** PROBLEM TO WORK ON **
Return copies of the lines below that mention "designing".

##### GIVEN DATA

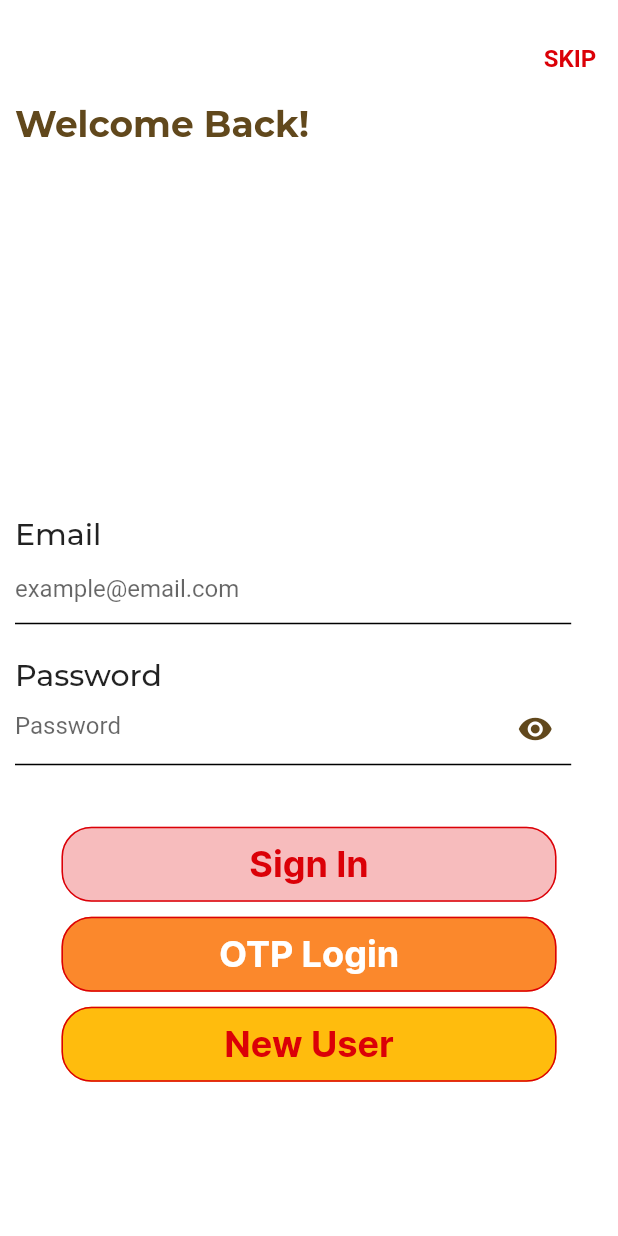
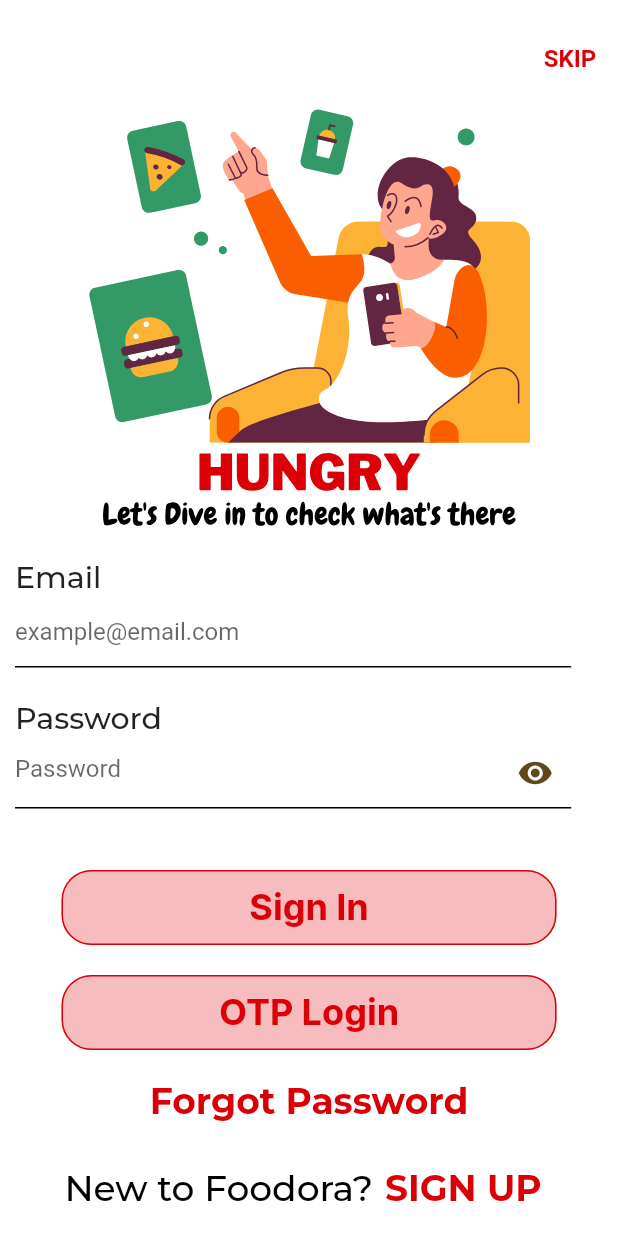
Before and after one commit to vaidic-dodwani/foodora_client, a Flutter app: the signin_screen screen opened by its route, on a phone screen of 412 x 824 dp. Run offline on Flutter 3.47's test engine with Material 2 defaults, Android fonts, the phone set to English and light mode, and no system bars; our stand-ins replace flutter_svg, geocoding, location, otp_text_field, permission_handler; Roboto replaces fonts that are missing (Inner).

Commit message:
Redesigned SignIN Page

```diff
--- a/lib/app_routes.dart
+++ b/lib/app_routes.dart
@@ -3,6 +3,7 @@ import 'package:foodora/screens/Auth_Page/Otp_Login.dart';
 import 'package:foodora/screens/Auth_Page/Sign_In.dart';
 import 'package:foodora/screens/Auth_Page/Sign_Up.dart';
 import 'package:foodora/screens/Auth_Page/auth_choice.dart';
+import 'package:foodora/screens/Auth_Page/forgot_password_screen.dart';
 import 'package:foodora/screens/Home_Page/Home_Screen.dart';
 import 'package:foodora/screens/Location_Page/location_screen.dart';
 import 'package:foodora/screens/Splash_Screen/splash_screen.dart';
@@ -16,6 +17,7 @@ class app_routes {
   static const otp_screen = '/otp_screen';
   static const home_screen = '/home_screen';
   static const location_screen = '/location_screen';
+  static const forgot_password_screen = '/forgort_password_screen';
 }
 
 Route getRoute(RouteSettings settings) {
@@ -56,6 +58,11 @@ Route getRoute(RouteSettings settings) {
         settings: settings,
         builder: (context) => const location_screen(),
       );
+    case app_routes.forgot_password_screen:
+      return MaterialPageRoute(
+        settings: settings,
+        builder: (context) => const forgot_password_screen(),
+      );
     default:
       return MaterialPageRoute(
         settings: settings,
--- a/lib/designing.dart
+++ b/lib/designing.dart
@@ -5,11 +5,8 @@ import 'package:otp_text_field/style.dart';
 
 const background_color = Colors.white;
 const logo_brown_color = Color(0xFF61481C);
-const font_brown_color = Color(0xFF61481C);
 const font_red_color = Color(0xFFDB0007);
 const button_background = Color(0xFFF7BCBD);
-const orange_button_color = Color(0xFFFB882C);
-const new_user_color = Color(0xFFFFBC0D);
 BoxDecoration background_design() {
   return const BoxDecoration(
     color: background_color,
@@ -81,7 +78,6 @@ Widget top_welcome_text(String text) {
         text,
         style: const TextStyle(
             fontSize: 24,
-            color: font_brown_color,
             fontWeight: FontWeight.w700,
             fontFamily: 'Montserrat'),
       ),
@@ -143,6 +139,51 @@ Widget form_field(BuildContext context, String text,
         ),
       ),
     ),
+  );
+}
+
+Widget forgot_password_button(BuildContext context) {
+  return TextButton(
+    onPressed: () {
+      Navigator.pushNamed(context, app_routes.forgot_password_screen);
+    },
+    child: Text(
+      "Forgot Password",
+      style: TextStyle(
+          fontSize: 24,
+          color: font_red_color,
+          fontFamily: 'Montserrat',
+          fontWeight: FontWeight.w700),
+    ),
+  );
+}
+
+Widget new_user_button(BuildContext context) {
+  return Row(
+    mainAxisAlignment: MainAxisAlignment.center,
+    children: [
+      Text(
+        "New to Foodora?",
+        style: TextStyle(
+            color: Colors.black,
+            fontFamily: 'Montserrat',
+            fontWeight: FontWeight.w500,
+            fontSize: 24),
+      ),
+      TextButton(
+        onPressed: () {
+          Navigator.pushNamed(context, app_routes.signup_screen);
+        },
+        child: Text(
+          "SIGN UP",
+          style: TextStyle(
+              fontSize: 24,
+              color: font_red_color,
+              fontFamily: 'Montserrat',
+              fontWeight: FontWeight.w700),
+        ),
+      )
+    ],
   );
 }
 
@@ -231,7 +272,7 @@ Column otp_input(BuildContext context, bool? full_otp,
             style: TextStyle(
               fontSize: 17,
               fontFamily: 'Montserrat',
-              color: font_brown_color,
+              color: logo_brown_color,
             ),
           ),
         ),
--- a/lib/screens/Auth_Page/Otp_Login.dart
+++ b/lib/screens/Auth_Page/Otp_Login.dart
@@ -78,7 +78,6 @@ class _otp_screenState extends State<otp_screen> {
               button_style(
                 'NEW USER',
                 context,
-                color: new_user_color,
                 function: () {
                   Navigator.pushNamed(context, app_routes.signup_screen);
                 },
--- a/lib/screens/Auth_Page/Sign_In.dart
+++ b/lib/screens/Auth_Page/Sign_In.dart
@@ -1,4 +1,5 @@
 import 'package:flutter/material.dart';
+import 'package:flutter_svg/flutter_svg.dart';
 import 'package:foodora/config/api_integration.dart';
 import 'package:http/http.dart';
 import '../../designing.dart';
@@ -37,11 +38,10 @@ class _signin_screenState extends State<signin_screen> {
               skip_button(context),
               //
               SizedBox(height: 10),
-              top_welcome_text('Welcome Back!'),
               //
-              SizedBox(
-                height: size.height * 0.3,
-              ),
+              SvgPicture.asset("assets/images/sign_in_vector.svg"),
+              SizedBox(height: 10),
+
               form_text('Email'),
               //
               form_field(
@@ -89,7 +89,7 @@ class _signin_screenState extends State<signin_screen> {
                           : Text(" "),
                     )
                   : SizedBox(
-                      child: CircularProgressIndicator(color: font_brown_color),
+                      child: CircularProgressIndicator(color: logo_brown_color),
                       height: 21,
                       width: 21,
                     ),
@@ -118,22 +118,14 @@ class _signin_screenState extends State<signin_screen> {
                   setState(() {});
                 },
               ),
-              SizedBox(height: 10),
-              button_style("OTP Login", context,
-                  color: orange_button_color,
-                  fontcolor: Colors.white, function: () {
+              SizedBox(height: 20),
+              button_style("OTP Login", context, function: () {
                 Navigator.pushNamed(context, app_routes.otp_screen);
               }),
               SizedBox(height: 10),
-              button_style(
-                "New User",
-                context,
-                color: new_user_color,
-                function: () {
-                  Navigator.pushReplacementNamed(
-                      context, app_routes.signup_screen);
-                },
-              ),
+              forgot_password_button(context),
+              SizedBox(height: 10),
+              new_user_button(context),
             ],
           ),
         ),
--- a/lib/screens/Auth_Page/Sign_Up.dart
+++ b/lib/screens/Auth_Page/Sign_Up.dart
@@ -44,7 +44,6 @@ class _signup_screenState extends State<signup_screen> {
                 "WELCOME TO FOODORA",
                 style: TextStyle(
                   fontSize: 24,
-                  color: font_brown_color,
                   fontFamily: 'Inter',
                   fontWeight: FontWeight.w700,
                 ),
@@ -128,7 +127,7 @@ class _signup_screenState extends State<signup_screen> {
                   : const SizedBox(
                       height: 22,
                       width: 22,
-                      child: CircularProgressIndicator(color: font_brown_color),
+                      child: CircularProgressIndicator(color: logo_brown_color),
                     ),
               SizedBox(height: 10),
               button_style('Sign Up', context, function: () async {
@@ -157,7 +156,6 @@ class _signup_screenState extends State<signup_screen> {
               button_style(
                 'Existing User',
                 context,
-                color: new_user_color,
                 function: () {
                   Navigator.pushNamed(context, app_routes.signin_screen);
                 },
--- /dev/null
+++ b/lib/screens/Auth_Page/forgot_password_screen.dart
@@ -0,0 +1,15 @@
+import 'package:flutter/material.dart';
+
+class forgot_password_screen extends StatefulWidget {
+  const forgot_password_screen({super.key});
+
+  @override
+  State<forgot_password_screen> createState() => _forgot_password_screenState();
+}
+
+class _forgot_password_screenState extends State<forgot_password_screen> {
+  @override
+  Widget build(BuildContext context) {
+    return Container(child: Text("forgotpass"));
+  }
+}
--- a/lib/screens/Location_Page/Location_Screen.dart
+++ b/lib/screens/Location_Page/Location_Screen.dart
@@ -20,7 +20,7 @@ class _location_screenState extends State<location_screen> {
   late Placemark _placemark;
   @override
   Widget build(BuildContext context) {
-    final location = location_package.location_package.Location();
+    final location = location_package.Location();
 
     final size = MediaQuery.of(context).size;
     return Scaffold(
@@ -51,7 +51,7 @@ class _location_screenState extends State<location_screen> {
                       fontSize: 15,
                       fontFamily: 'Montserrat',
                       fontWeight: FontWeight.w400,
-                      color: font_brown_color,
+                      color: logo_brown_color,
                     ),
                   ),
                 ),
@@ -68,7 +68,6 @@ class _location_screenState extends State<location_screen> {
                 'ENTER MANUALLY',
                 context,
                 color: Color(0x00000000),
-                fontcolor: font_brown_color,
               ),
               SizedBox(
                 height: size.height * 0.025,
@@ -81,7 +80,6 @@ class _location_screenState extends State<location_screen> {
                           'CURRENT LOCATION',
                           context,
                           fontcolor: Colors.white,
-                          color: orange_button_color,
                           function: () async {
                             if (await Permission.location.request().isGranted) {
                               setState(() {
@@ -101,9 +99,7 @@ class _location_screenState extends State<location_screen> {
                       : const SizedBox(
                           width: 21,
                           height: 21,
-                          child: CircularProgressIndicator(
-                            color: font_brown_color,
-                          ))
+                          child: CircularProgressIndicator())
             ],
           ),
         ),
@@ -119,9 +115,6 @@ Widget lat_long_display(Placemark placemark) {
         " , " +
         placemark.locality.toString(),
     style: TextStyle(
-        fontSize: 16,
-        color: font_brown_color,
-        fontFamily: 'Montserrat',
-        fontWeight: FontWeight.w700),
+        fontSize: 16, fontFamily: 'Montserrat', fontWeight: FontWeight.w700),
   );
 }
```
Also changed, not shown: assets/images/sign_in_vector.svg (added).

##########

** SOLVED EXERCISE **
--- a/lib/designing.dart
+++ b/lib/designing.dart
 import '../../designing.dart';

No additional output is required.